* _Aim of the exercise_
Please output the entries that follow exactly, without a single image.

========

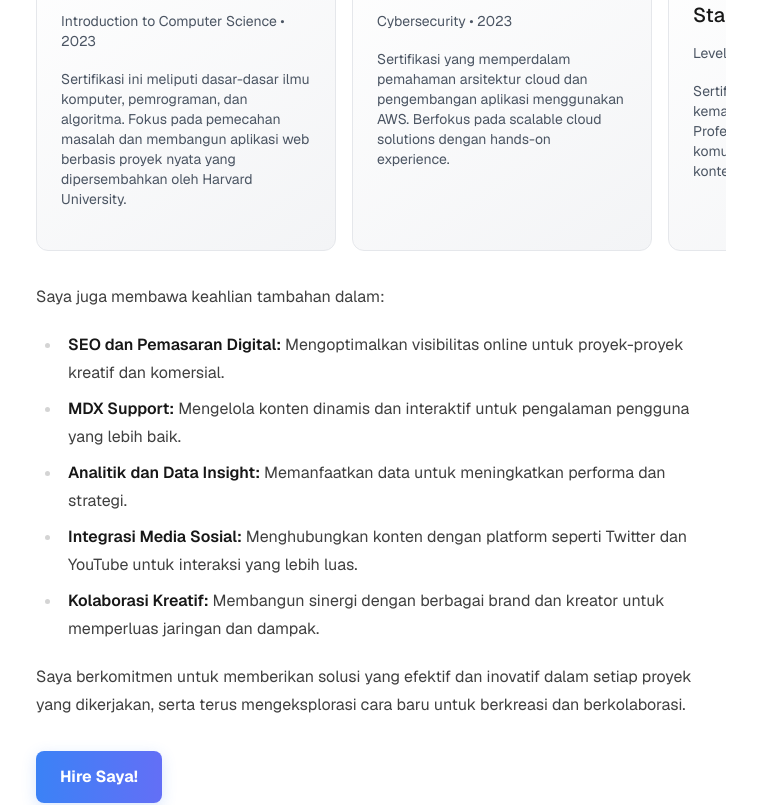
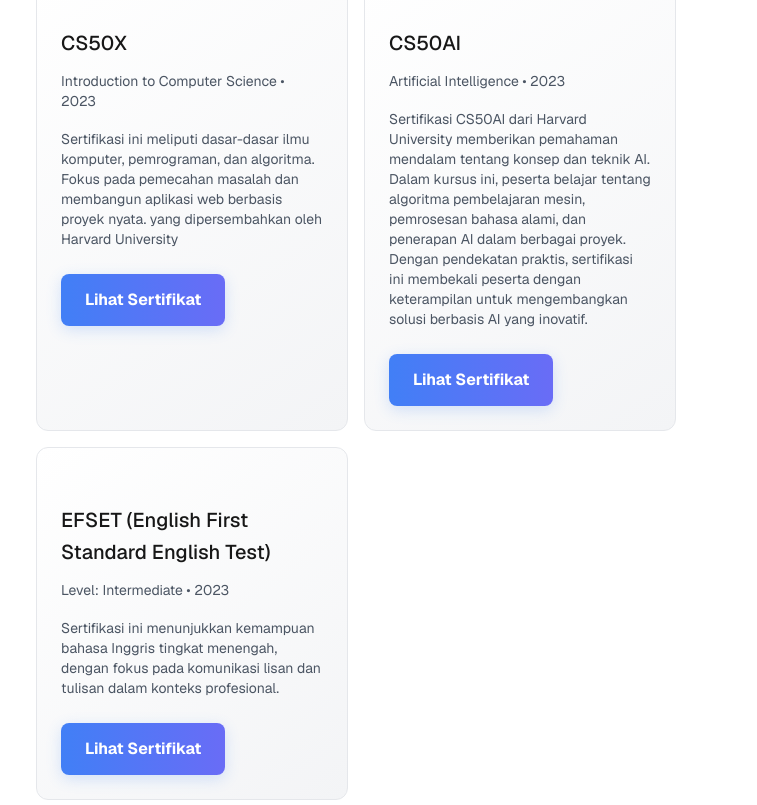
Before and after one commit to Y0EL/portfolio, a Next.js app: page / in a window 1280 px wide. Shown: the part 1720-2525 px from the top of the page, without its empty margins (284-1041 px from the left). Built offline with nearby package versions, Linux system fonts and the light colour scheme.

Commit message:
Update page.tsx

```diff
--- a/app/page.tsx
+++ b/app/page.tsx
@@ -25,13 +25,11 @@
           height={160}
           priority
         />
-
       </a>
 
       <h1 className="section-header mb-8 text-2xl font-medium tracking-tight">
-      Empowering Innovation through AI, Music, and E-Commerce!
+        Musician and AI Specialist at the Same Time!
       </h1>
-
 
       <div className="prose prose-neutral dark:prose-invert">
         <p>
@@ -82,35 +80,50 @@
         </div>
 
         <h2 className="section-header text-xl font-medium mt-8 mb-4">Sertifikasi</h2>
-        <div className="certification-carousel flex gap-4 overflow-x-auto scroll-smooth snap-x">
-          <div className="certification-card border border-gray-200 rounded-lg p-4 min-w-[300px] snap-center">
+<div className="grid sm:grid-cols-2 gap-4">
+  <div className="certification-card border border-gray-200 rounded-lg p-4">
     <h3 className="font-medium">CS50X</h3>
     <p className="text-sm text-gray-600 dark:text-gray-400">
       Introduction to Computer Science • 2023
     </p>
     <p className="text-sm text-gray-600 dark:text-gray-400">
-              Sertifikasi ini meliputi dasar-dasar ilmu komputer, pemrograman, dan algoritma. Fokus pada pemecahan masalah dan membangun aplikasi web berbasis proyek nyata yang dipersembahkan oleh Harvard University.
+      Sertifikasi ini meliputi dasar-dasar ilmu komputer, pemrograman, dan algoritma. Fokus pada pemecahan masalah dan membangun aplikasi web berbasis proyek nyata. yang dipersembahkan oleh Harvard University
     </p>
+    <a href="https://cs50.harvard.edu/certificates/3eaa4f95-45ef-4118-b630-e7dc7e27730f" target="_blank">
+      <button className="mt-2 border border-gray-300 text-gray-700 font-bold py-1 px-3 rounded">
+        Lihat Sertifikat
+      </button>
+    </a>
   </div>
 
-          <div className="certification-card border border-gray-200 rounded-lg p-4 min-w-[300px] snap-center">
-            <h3 className="font-medium">CS50CY</h3>
+  <div className="certification-card border border-gray-200 rounded-lg p-4">
+    <h3 className="font-medium">CS50AI</h3>
     <p className="text-sm text-gray-600 dark:text-gray-400">
-              Cybersecurity • 2023
+      Artificial Intelligence • 2023
     </p>
     <p className="text-sm text-gray-600 dark:text-gray-400">
-              Sertifikasi yang memperdalam pemahaman arsitektur cloud dan pengembangan aplikasi menggunakan AWS. Berfokus pada scalable cloud solutions dengan hands-on experience.
+      Sertifikasi CS50AI dari Harvard University memberikan pemahaman mendalam tentang konsep dan teknik AI. Dalam kursus ini, peserta belajar tentang algoritma pembelajaran mesin, pemrosesan bahasa alami, dan penerapan AI dalam berbagai proyek. Dengan pendekatan praktis, sertifikasi ini membekali peserta dengan keterampilan untuk mengembangkan solusi berbasis AI yang inovatif.
     </p>
+    <a href="https://cs50.harvard.edu/certificates/1effa036-081a-4d40-bc36-0dcd61b93a96" target="_blank">
+      <button className="mt-2 border border-gray-300 text-gray-700 font-bold py-1 px-3 rounded">
+        Lihat Sertifikat
+      </button>
+    </a>
   </div>
 
-          <div className="certification-card border border-gray-200 rounded-lg p-4 min-w-[300px] snap-center">
+  <div className="certification-card border border-gray-200 rounded-lg p-4">
     <h3 className="font-medium">EFSET (English First Standard English Test)</h3>
     <p className="text-sm text-gray-600 dark:text-gray-400">
       Level: Intermediate • 2023
     </p>
     <p className="text-sm text-gray-600 dark:text-gray-400">
-              Sertifikasi ini menunjukkan kemampuan bahasa Inggris tingkat Profesional, dengan fokus pada komunikasi lisan dan tulisan dalam konteks profesional.
+      Sertifikasi ini menunjukkan kemampuan bahasa Inggris tingkat menengah, dengan fokus pada komunikasi lisan dan tulisan dalam konteks profesional.
     </p>
+    <a href="https://cert.efset.org/m9B1rv" target="_blank">
+      <button className="mt-2 border border-gray-300 text-gray-700 font-bold py-1 px-3 rounded">
+        Lihat Sertifikat
+      </button>
+    </a>
   </div>
 </div>
 
```
Lines whose indentation alone changed are shown as unchanged.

========

* _Output below_
Before and after one commit to Y0EL/portfolio, a Next.js app: page / in a window 1280 px wide. Shown: the part 1720-2525 px from the top of the page, without its empty margins (284-1041 px from the left). Built offline with nearby package versions, Linux system fonts and the light colour scheme.

Commit message:
Update page.tsx

```diff
--- a/app/page.tsx
+++ b/app/page.tsx
@@ -25,13 +25,11 @@
           height={160}
           priority
         />
-
       </a>
 
       <h1 className="section-header mb-8 text-2xl font-medium tracking-tight">
-      Empowering Innovation through AI, Music, and E-Commerce!
+        Musician and AI Specialist at the Same Time!
       </h1>
-
 
       <div className="prose prose-neutral dark:prose-invert">
         <p>
@@ -82,35 +80,50 @@
         </div>
 
         <h2 className="section-header text-xl font-medium mt-8 mb-4">Sertifikasi</h2>
-        <div className="certification-carousel flex gap-4 overflow-x-auto scroll-smooth snap-x">
-          <div className="certification-card border border-gray-200 rounded-lg p-4 min-w-[300px] snap-center">
+<div className="grid sm:grid-cols-2 gap-4">
+  <div className="certification-card border border-gray-200 rounded-lg p-4">
     <h3 className="font-medium">CS50X</h3>
     <p className="text-sm text-gray-600 dark:text-gray-400">
       Introduction to Computer Science • 2023
     </p>
     <p className="text-sm text-gray-600 dark:text-gray-400">
-              Sertifikasi ini meliputi dasar-dasar ilmu komputer, pemrograman, dan algoritma. Fokus pada pemecahan masalah dan membangun aplikasi web berbasis proyek nyata yang dipersembahkan oleh Harvard University.
+      Sertifikasi ini meliputi dasar-dasar ilmu komputer, pemrograman, dan algoritma. Fokus pada pemecahan masalah dan membangun aplikasi web berbasis proyek nyata. yang dipersembahkan oleh Harvard University
     </p>
+    <a href="https://cs50.harvard.edu/certificates/3eaa4f95-45ef-4118-b630-e7dc7e27730f" target="_blank">
+      <button className="mt-2 border border-gray-300 text-gray-700 font-bold py-1 px-3 rounded">
+        Lihat Sertifikat
+      </button>
+    </a>
   </div>
 
-          <div className="certification-card border border-gray-200 rounded-lg p-4 min-w-[300px] snap-center">
-            <h3 className="font-medium">CS50CY</h3>
+  <div className="certification-card border border-gray-200 rounded-lg p-4">
+    <h3 className="font-medium">CS50AI</h3>
     <p className="text-sm text-gray-600 dark:text-gray-400">
-              Cybersecurity • 2023
+      Artificial Intelligence • 2023
     </p>
     <p className="text-sm text-gray-600 dark:text-gray-400">
-              Sertifikasi yang memperdalam pemahaman arsitektur cloud dan pengembangan aplikasi menggunakan AWS. Berfokus pada scalable cloud solutions dengan hands-on experience.
+      Sertifikasi CS50AI dari Harvard University memberikan pemahaman mendalam tentang konsep dan teknik AI. Dalam kursus ini, peserta belajar tentang algoritma pembelajaran mesin, pemrosesan bahasa alami, dan penerapan AI dalam berbagai proyek. Dengan pendekatan praktis, sertifikasi ini membekali peserta dengan keterampilan untuk mengembangkan solusi berbasis AI yang inovatif.
     </p>
+    <a href="https://cs50.harvard.edu/certificates/1effa036-081a-4d40-bc36-0dcd61b93a96" target="_blank">
+      <button className="mt-2 border border-gray-300 text-gray-700 font-bold py-1 px-3 rounded">
+        Lihat Sertifikat
+      </button>
+    </a>
   </div>
 
-          <div className="certification-card border border-gray-200 rounded-lg p-4 min-w-[300px] snap-center">
+  <div className="certification-card border border-gray-200 rounded-lg p-4">
     <h3 className="font-medium">EFSET (English First Standard English Test)</h3>
     <p className="text-sm text-gray-600 dark:text-gray-400">
       Level: Intermediate • 2023
     </p>
     <p className="text-sm text-gray-600 dark:text-gray-400">
-              Sertifikasi ini menunjukkan kemampuan bahasa Inggris tingkat Profesional, dengan fokus pada komunikasi lisan dan tulisan dalam konteks profesional.
+      Sertifikasi ini menunjukkan kemampuan bahasa Inggris tingkat menengah, dengan fokus pada komunikasi lisan dan tulisan dalam konteks profesional.
     </p>
+    <a href="https://cert.efset.org/m9B1rv" target="_blank">
+      <button className="mt-2 border border-gray-300 text-gray-700 font-bold py-1 px-3 rounded">
+        Lihat Sertifikat
+      </button>
+    </a>
   </div>
 </div>
 
```
Lines whose indentation alone changed are shown as unchanged.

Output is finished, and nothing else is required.